“This is unprecedented, not only in our democracy but also in the history of our country, that we will have a lockdown for 21 days to go out and wage war against an invisible enemy, coronavirus.”
Under the terms, food shops are allowed to stay open, but alcohol sales are banned – and Police Minister Bheki Cele urged South Africans to stay sober during the lockdown.
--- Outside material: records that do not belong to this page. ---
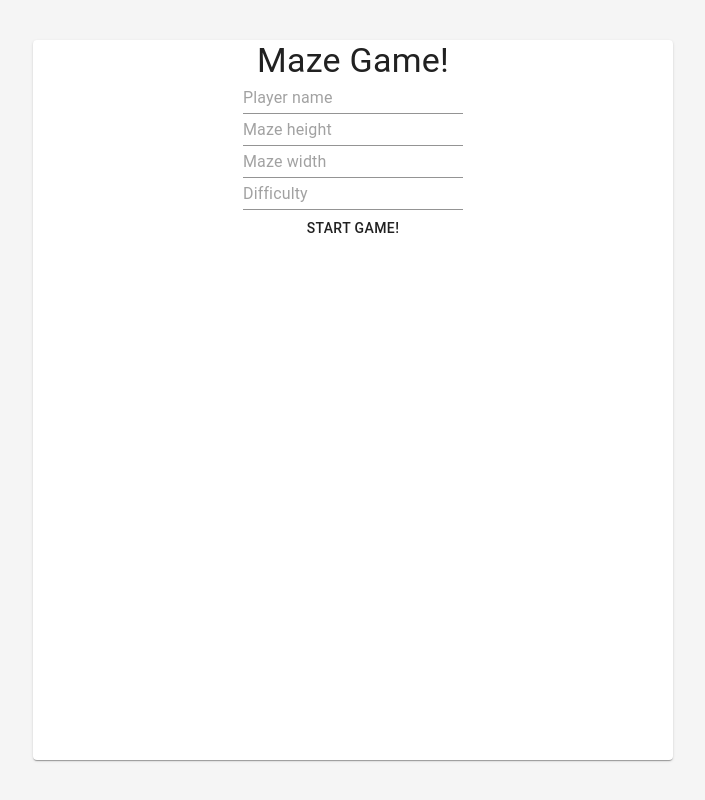
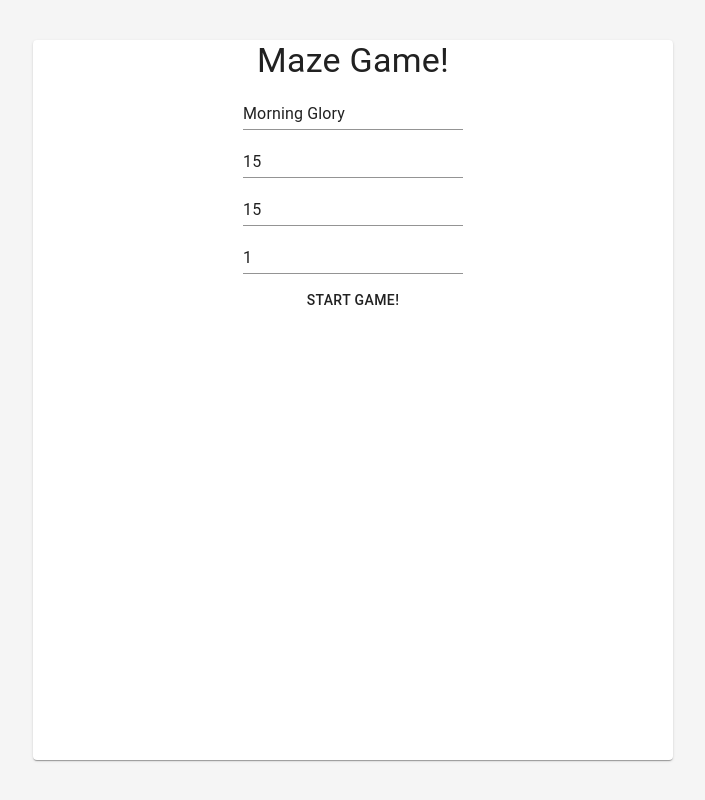
Before and after one commit to MohammadSaad1/Maze-Game, a React (Create React App) app: page / in a window 1280 px wide. Shown: the whole page, without its empty margins (287-992 px from the left). Built offline with nearby package versions, Linux system fonts and the light colour scheme; no server answers.

Commit message:
Made create maze state

```diff
--- a/src/App.tsx
+++ b/src/App.tsx
@@ -5,9 +5,6 @@ import { ThemeProvider } from '@material-ui/core';
 import { theme } from './infrastructure/material-ui/theme';
 
 function App() {
-
-  MazeService.create({ mazePlayerName: 'Morning Glory', mazeHeight: 20, mazeWidth: 20, difficulty: 6 }).then(console.log).catch(console.log)
-
   return (
     <div className="App">
       <header className="App-header">
--- a/src/api/services/MazeService.ts
+++ b/src/api/services/MazeService.ts
@@ -8,11 +8,11 @@ const axiosRequest = (url: string, method: Method, data?: any) => (
     axios({ url, method, data: keysToKebabCase(data) })
 )
 
-export const create = (maze: Maze): Promise<AxiosResponse<Maze>> => {
+export const create = (maze: Maze): Promise<AxiosResponse<{'maze_id': string}>> => {
     return axiosRequest(getEndpoint(), 'post', maze)
 }
 
-export const findLocation = (mazeId: string): any => {
+export const findLocation = (mazeId: string)  => {
     return axiosRequest(getEndpoint(mazeId), 'get')
 }
 
--- /dev/null
+++ b/src/components/CenteredSpinner/CenteredSpinner.tsx
@@ -0,0 +1,11 @@
+import { CircularProgress, Grid } from "@material-ui/core"
+
+const CenteredSpinner = () => {
+    return (
+        <Grid container={true} justifyContent='center'>
+            <CircularProgress size='3rem' />
+        </Grid>
+    )
+}
+
+export default CenteredSpinner
--- a/src/pages/CreateMaze.tsx
+++ b/src/pages/CreateMaze.tsx
@@ -1,18 +1,53 @@
-import { Button, Grid, TextField, Typography } from "@material-ui/core"
+import { Button, FormHelperText, Grid, TextField, Typography } from "@material-ui/core"
+import { ChangeEvent, Dispatch, SetStateAction, useState } from "react"
+import { Difficulty, MazeRange } from "../api/entities/Maze"
+import * as MazeService from "../api/services/MazeService"
 
-//MazeService.create({ mazePlayerName: 'Morning Glory', mazeHeight: 20, mazeWidth: 20, difficulty: 6 }).then(console.log).catch(console.log)
+interface CreateMazeProps {
+    setId: Dispatch<SetStateAction<string>>
+    setLoading: Dispatch<SetStateAction<boolean>>
+}
 
+const CreateMaze = (props: CreateMazeProps) => {
+    const [mazePlayerName, setMazePlayerName] = useState<string>('Morning Glory')
+    const [mazeHeight, setMazeHeight] = useState<MazeRange>(15)
+    const [mazeWidth, setMazeWidth] = useState<MazeRange>(15)
+    const [difficulty, setDifficulty] = useState<Difficulty>(1)
 
-const CreateMaze = () => {
+    const [error, setError] = useState<string>('')
+
+    const handleChange = (setFunction: (value: any) => void) => (event: ChangeEvent<HTMLInputElement>) => {
+        setFunction(event.target.value)
+    }
+
+    const createMazeGame = () => {
+        props.setLoading(true)
+        MazeService.create({ mazePlayerName, mazeHeight, mazeWidth, difficulty })
+            .then(response => props.setId(response.data.maze_id))
+            .catch(error => setError(error.response.data))
+            .finally(() => props.setLoading(false))
+    }
+
     return (
-        <Grid container={true} item={true} direction='column' alignItems='center' justifyContent='center'>
-            <Typography variant='h4'> Maze Game! </Typography>
-            <TextField placeholder='Player name' />
-            <TextField placeholder='Maze height' />
-            <TextField placeholder='Maze width' />
-            <TextField placeholder='Difficulty' />
+        <Grid container={true} item={true} direction='column' alignItems='center' justifyContent='center' spacing={2}>
+            <Grid item={true}>
+                <Typography variant='h4'> Maze Game! </Typography>
+            </Grid>
+            <Grid item={true}>
+                <TextField onChange={handleChange(setMazePlayerName)} type='text' value={mazePlayerName} placeholder='Player name' />
+            </Grid>
+            <Grid item={true}>
+                <TextField onChange={handleChange(setMazeHeight)} type='number' value={mazeHeight} placeholder='Maze height' />
+            </Grid>
+            <Grid item={true}>
+                <TextField onChange={handleChange(setMazeWidth)} type='number' value={mazeWidth} placeholder='Maze width' />
+            </Grid>
+            <Grid item={true}>
+                <TextField onChange={handleChange(setDifficulty)} type='number' value={difficulty} placeholder='Difficulty' />
+            </Grid>
 
-            <Button>Start game!</Button>
+            <Typography>{error}</Typography>
+            <Button onClick={createMazeGame} >Start game!</Button>
         </Grid>
     )
 }
--- a/src/pages/PagePresenter.tsx
+++ b/src/pages/PagePresenter.tsx
@@ -1,23 +1,32 @@
 import { Box, Grid, Paper, TextField } from "@material-ui/core"
-import { useState } from "react"
+import { useEffect, useState } from "react"
+import CenteredSpinner from "../components/CenteredSpinner/CenteredSpinner"
 import { Stages } from "../infrastructure/enums/Stages"
 import CreateMaze from "./CreateMaze"
 import PlayGround from "./PlayGround"
 
-const stages = {
-    [Stages.CreateMaze]: () => <CreateMaze />,
-    [Stages.PlayGround]: () => <PlayGround />,
-    [Stages.Result]: () => <Grid />
-}
-
 const PagePresenter = () => {
     const [stage, setStage] = useState<Stages>(Stages.CreateMaze)
+    const [isLoading, setLoading] = useState<boolean>(false)
+    const [mazeId, setMazeId] = useState<string>('')
+
+    useEffect(() => {
+        if (mazeId) {
+            setStage(Stages.PlayGround)
+        }
+    }, [mazeId])
+
+    const stages = {
+        [Stages.CreateMaze]: () => <CreateMaze setLoading={setLoading} setId={setMazeId} />,
+        [Stages.PlayGround]: () => <PlayGround />,
+        [Stages.Result]: () => <Grid />
+    }
 
     return (
         <Paper>
             <Box width='50vw' height='90vh'>
                 <Grid container={true} justifyContent='center' alignContent='center' alignItems='center'>
-                {stages[stage]()}
+                    {isLoading ? <CenteredSpinner /> : stages[stage]()}
                 </Grid>
             </Box>
         </Paper>
```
Jogging and dog walking are also prohibited.
On Friday morning, however, local media showed pictures of busy streets and queues outside supermarkets in the townships – where poverty and the volume of people make social distancing difficult.
A day earlier, heavy traffic was reported on the main roads out of Johannesburg, despite a government appeal not to go on long journeys.
Thousands of people thronged bus stations aiming to escape the capital and stay with family in rural areas, raising fears that they could take the virus to older relatives who are retired in farms and villages.
The authorities have warned that anyone violating the rules faces six months’ imprisonment or a heavy fine.
“If people are not complying, they (the military) may be forced to take extraordinary measures,” Defence Minister Nosiviwe Mapisa-Nqakula warned.
South Africa has already closed schools and banned gatherings of more than 100 people.
Although Africa as a whole has not been hit as hard as other parts of the world by the virus, experts fear underfunded health services on the continent could be quickly overwhelmed by a sudden rise in cases.
In South Africa there are additional fears for people living with HIV – particularly the estimated 2.5 million in South Africa who are not taking anti-retroviral drugs.
Are you in South Africa? How have you been affected by coronavirus? Share your experiences by firstname.lastname@example.org.
Please include a contact number if you are willing to speak to a BBC journalist. You can also contact us in the following ways: